--- Recorded information Enclosed Below ---

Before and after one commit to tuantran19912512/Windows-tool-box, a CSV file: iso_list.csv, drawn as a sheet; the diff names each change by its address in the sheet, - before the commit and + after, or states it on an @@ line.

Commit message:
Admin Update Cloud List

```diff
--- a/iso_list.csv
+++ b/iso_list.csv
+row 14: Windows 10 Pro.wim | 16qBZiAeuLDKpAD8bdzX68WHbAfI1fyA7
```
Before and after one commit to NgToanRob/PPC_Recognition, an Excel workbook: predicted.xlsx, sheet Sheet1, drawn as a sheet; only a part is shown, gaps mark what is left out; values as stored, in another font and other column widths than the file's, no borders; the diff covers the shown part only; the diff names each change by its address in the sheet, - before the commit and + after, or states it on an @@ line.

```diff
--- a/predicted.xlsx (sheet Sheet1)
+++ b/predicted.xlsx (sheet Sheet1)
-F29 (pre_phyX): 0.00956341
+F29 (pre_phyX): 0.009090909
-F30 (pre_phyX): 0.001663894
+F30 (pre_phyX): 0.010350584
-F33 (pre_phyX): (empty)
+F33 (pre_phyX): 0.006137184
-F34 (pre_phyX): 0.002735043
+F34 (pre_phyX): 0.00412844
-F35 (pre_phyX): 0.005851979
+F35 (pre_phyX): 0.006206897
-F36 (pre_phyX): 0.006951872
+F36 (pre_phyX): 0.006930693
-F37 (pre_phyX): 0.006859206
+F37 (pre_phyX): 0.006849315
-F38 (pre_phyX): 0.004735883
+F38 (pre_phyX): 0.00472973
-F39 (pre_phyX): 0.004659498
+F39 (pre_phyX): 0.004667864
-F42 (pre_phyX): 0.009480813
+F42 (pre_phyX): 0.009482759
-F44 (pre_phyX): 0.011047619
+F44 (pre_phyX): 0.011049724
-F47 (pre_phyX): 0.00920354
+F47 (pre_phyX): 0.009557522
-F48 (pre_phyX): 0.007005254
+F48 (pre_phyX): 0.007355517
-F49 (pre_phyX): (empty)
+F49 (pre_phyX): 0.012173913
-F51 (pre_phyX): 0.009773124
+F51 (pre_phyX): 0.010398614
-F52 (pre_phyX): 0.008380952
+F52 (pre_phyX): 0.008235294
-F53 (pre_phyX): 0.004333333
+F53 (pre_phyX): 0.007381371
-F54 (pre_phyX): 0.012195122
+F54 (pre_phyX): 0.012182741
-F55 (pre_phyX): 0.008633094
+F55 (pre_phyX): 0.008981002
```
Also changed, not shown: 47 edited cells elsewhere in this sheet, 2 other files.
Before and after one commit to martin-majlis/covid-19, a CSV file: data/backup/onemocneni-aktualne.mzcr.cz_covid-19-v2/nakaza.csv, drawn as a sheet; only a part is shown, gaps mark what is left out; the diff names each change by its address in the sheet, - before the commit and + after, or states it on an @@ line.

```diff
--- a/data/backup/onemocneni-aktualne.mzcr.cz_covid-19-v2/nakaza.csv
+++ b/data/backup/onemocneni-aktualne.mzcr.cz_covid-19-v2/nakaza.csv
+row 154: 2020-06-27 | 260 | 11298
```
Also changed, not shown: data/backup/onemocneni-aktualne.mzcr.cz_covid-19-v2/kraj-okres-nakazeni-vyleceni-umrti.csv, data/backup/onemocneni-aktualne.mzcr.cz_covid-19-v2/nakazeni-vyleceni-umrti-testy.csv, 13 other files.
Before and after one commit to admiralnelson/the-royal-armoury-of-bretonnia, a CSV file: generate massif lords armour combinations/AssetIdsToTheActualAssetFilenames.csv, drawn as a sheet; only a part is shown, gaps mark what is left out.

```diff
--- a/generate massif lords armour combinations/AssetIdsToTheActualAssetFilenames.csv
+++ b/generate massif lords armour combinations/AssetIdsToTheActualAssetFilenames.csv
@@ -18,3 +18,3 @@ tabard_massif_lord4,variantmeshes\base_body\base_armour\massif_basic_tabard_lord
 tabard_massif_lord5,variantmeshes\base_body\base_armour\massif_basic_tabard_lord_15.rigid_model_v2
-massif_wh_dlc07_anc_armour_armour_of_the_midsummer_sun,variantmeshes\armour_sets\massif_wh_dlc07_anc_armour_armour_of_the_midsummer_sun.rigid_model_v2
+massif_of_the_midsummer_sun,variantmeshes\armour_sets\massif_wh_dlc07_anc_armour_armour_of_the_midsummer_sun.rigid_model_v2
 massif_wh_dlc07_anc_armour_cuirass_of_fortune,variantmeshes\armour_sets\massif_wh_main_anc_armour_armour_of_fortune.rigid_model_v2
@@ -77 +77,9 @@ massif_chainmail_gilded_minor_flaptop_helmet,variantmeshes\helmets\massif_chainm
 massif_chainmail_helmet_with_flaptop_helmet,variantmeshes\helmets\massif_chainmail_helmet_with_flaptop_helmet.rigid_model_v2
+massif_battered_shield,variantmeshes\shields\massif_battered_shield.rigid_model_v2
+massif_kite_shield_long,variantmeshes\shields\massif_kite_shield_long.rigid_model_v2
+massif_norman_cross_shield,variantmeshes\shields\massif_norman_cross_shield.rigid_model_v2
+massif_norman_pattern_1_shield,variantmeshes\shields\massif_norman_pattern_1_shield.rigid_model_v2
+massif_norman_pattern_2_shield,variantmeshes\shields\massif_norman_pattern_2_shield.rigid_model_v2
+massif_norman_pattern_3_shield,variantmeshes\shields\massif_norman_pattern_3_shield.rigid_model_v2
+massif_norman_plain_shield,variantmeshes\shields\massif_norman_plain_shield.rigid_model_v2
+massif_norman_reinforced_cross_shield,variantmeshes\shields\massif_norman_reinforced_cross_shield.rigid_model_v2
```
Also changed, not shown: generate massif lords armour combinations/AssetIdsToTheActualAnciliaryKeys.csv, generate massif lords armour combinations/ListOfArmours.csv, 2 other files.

--- End of Enclosed Recorded information ---

Problem: Once the records have been read, print them all again exactly.

Solution to the exercise:
Before and after one commit to tuantran19912512/Windows-tool-box, a CSV file: iso_list.csv, drawn as a sheet; the diff names each change by its address in the sheet, - before the commit and + after, or states it on an @@ line.

Commit message:
Admin Update Cloud List

```diff
--- a/iso_list.csv
+++ b/iso_list.csv
+row 14: Windows 10 Pro.wim | 16qBZiAeuLDKpAD8bdzX68WHbAfI1fyA7
```
Before and after one commit to NgToanRob/PPC_Recognition, an Excel workbook: predicted.xlsx, sheet Sheet1, drawn as a sheet; only a part is shown, gaps mark what is left out; values as stored, in another font and other column widths than the file's, no borders; the diff covers the shown part only; the diff names each change by its address in the sheet, - before the commit and + after, or states it on an @@ line.

```diff
--- a/predicted.xlsx (sheet Sheet1)
+++ b/predicted.xlsx (sheet Sheet1)
-F29 (pre_phyX): 0.00956341
+F29 (pre_phyX): 0.009090909
-F30 (pre_phyX): 0.001663894
+F30 (pre_phyX): 0.010350584
-F33 (pre_phyX): (empty)
+F33 (pre_phyX): 0.006137184
-F34 (pre_phyX): 0.002735043
+F34 (pre_phyX): 0.00412844
-F35 (pre_phyX): 0.005851979
+F35 (pre_phyX): 0.006206897
-F36 (pre_phyX): 0.006951872
+F36 (pre_phyX): 0.006930693
-F37 (pre_phyX): 0.006859206
+F37 (pre_phyX): 0.006849315
-F38 (pre_phyX): 0.004735883
+F38 (pre_phyX): 0.00472973
-F39 (pre_phyX): 0.004659498
+F39 (pre_phyX): 0.004667864
-F42 (pre_phyX): 0.009480813
+F42 (pre_phyX): 0.009482759
-F44 (pre_phyX): 0.011047619
+F44 (pre_phyX): 0.011049724
-F47 (pre_phyX): 0.00920354
+F47 (pre_phyX): 0.009557522
-F48 (pre_phyX): 0.007005254
+F48 (pre_phyX): 0.007355517
-F49 (pre_phyX): (empty)
+F49 (pre_phyX): 0.012173913
-F51 (pre_phyX): 0.009773124
+F51 (pre_phyX): 0.010398614
-F52 (pre_phyX): 0.008380952
+F52 (pre_phyX): 0.008235294
-F53 (pre_phyX): 0.004333333
+F53 (pre_phyX): 0.007381371
-F54 (pre_phyX): 0.012195122
+F54 (pre_phyX): 0.012182741
-F55 (pre_phyX): 0.008633094
+F55 (pre_phyX): 0.008981002
```
Also changed, not shown: 47 edited cells elsewhere in this sheet, 2 other files.
Before and after one commit to martin-majlis/covid-19, a CSV file: data/backup/onemocneni-aktualne.mzcr.cz_covid-19-v2/nakaza.csv, drawn as a sheet; only a part is shown, gaps mark what is left out; the diff names each change by its address in the sheet, - before the commit and + after, or states it on an @@ line.

```diff
--- a/data/backup/onemocneni-aktualne.mzcr.cz_covid-19-v2/nakaza.csv
+++ b/data/backup/onemocneni-aktualne.mzcr.cz_covid-19-v2/nakaza.csv
+row 154: 2020-06-27 | 260 | 11298
```
Also changed, not shown: data/backup/onemocneni-aktualne.mzcr.cz_covid-19-v2/kraj-okres-nakazeni-vyleceni-umrti.csv, data/backup/onemocneni-aktualne.mzcr.cz_covid-19-v2/nakazeni-vyleceni-umrti-testy.csv, 13 other files.
Before and after one commit to admiralnelson/the-royal-armoury-of-bretonnia, a CSV file: generate massif lords armour combinations/AssetIdsToTheActualAssetFilenames.csv, drawn as a sheet; only a part is shown, gaps mark what is left out.

```diff
--- a/generate massif lords armour combinations/AssetIdsToTheActualAssetFilenames.csv
+++ b/generate massif lords armour combinations/AssetIdsToTheActualAssetFilenames.csv
@@ -18,3 +18,3 @@ tabard_massif_lord4,variantmeshes\base_body\base_armour\massif_basic_tabard_lord
 tabard_massif_lord5,variantmeshes\base_body\base_armour\massif_basic_tabard_lord_15.rigid_model_v2
-massif_wh_dlc07_anc_armour_armour_of_the_midsummer_sun,variantmeshes\armour_sets\massif_wh_dlc07_anc_armour_armour_of_the_midsummer_sun.rigid_model_v2
+massif_of_the_midsummer_sun,variantmeshes\armour_sets\massif_wh_dlc07_anc_armour_armour_of_the_midsummer_sun.rigid_model_v2
 massif_wh_dlc07_anc_armour_cuirass_of_fortune,variantmeshes\armour_sets\massif_wh_main_anc_armour_armour_of_fortune.rigid_model_v2
@@ -77 +77,9 @@ massif_chainmail_gilded_minor_flaptop_helmet,variantmeshes\helmets\massif_chainm
 massif_chainmail_helmet_with_flaptop_helmet,variantmeshes\helmets\massif_chainmail_helmet_with_flaptop_helmet.rigid_model_v2
+massif_battered_shield,variantmeshes\shields\massif_battered_shield.rigid_model_v2
+massif_kite_shield_long,variantmeshes\shields\massif_kite_shield_long.rigid_model_v2
+massif_norman_cross_shield,variantmeshes\shields\massif_norman_cross_shield.rigid_model_v2
+massif_norman_pattern_1_shield,variantmeshes\shields\massif_norman_pattern_1_shield.rigid_model_v2
+massif_norman_pattern_2_shield,variantmeshes\shields\massif_norman_pattern_2_shield.rigid_model_v2
+massif_norman_pattern_3_shield,variantmeshes\shields\massif_norman_pattern_3_shield.rigid_model_v2
+massif_norman_plain_shield,variantmeshes\shields\massif_norman_plain_shield.rigid_model_v2
+massif_norman_reinforced_cross_shield,variantmeshes\shields\massif_norman_reinforced_cross_shield.rigid_model_v2
```
Also changed, not shown: generate massif lords armour combinations/AssetIdsToTheActualAnciliaryKeys.csv, generate massif lords armour combinations/ListOfArmours.csv, 2 other files.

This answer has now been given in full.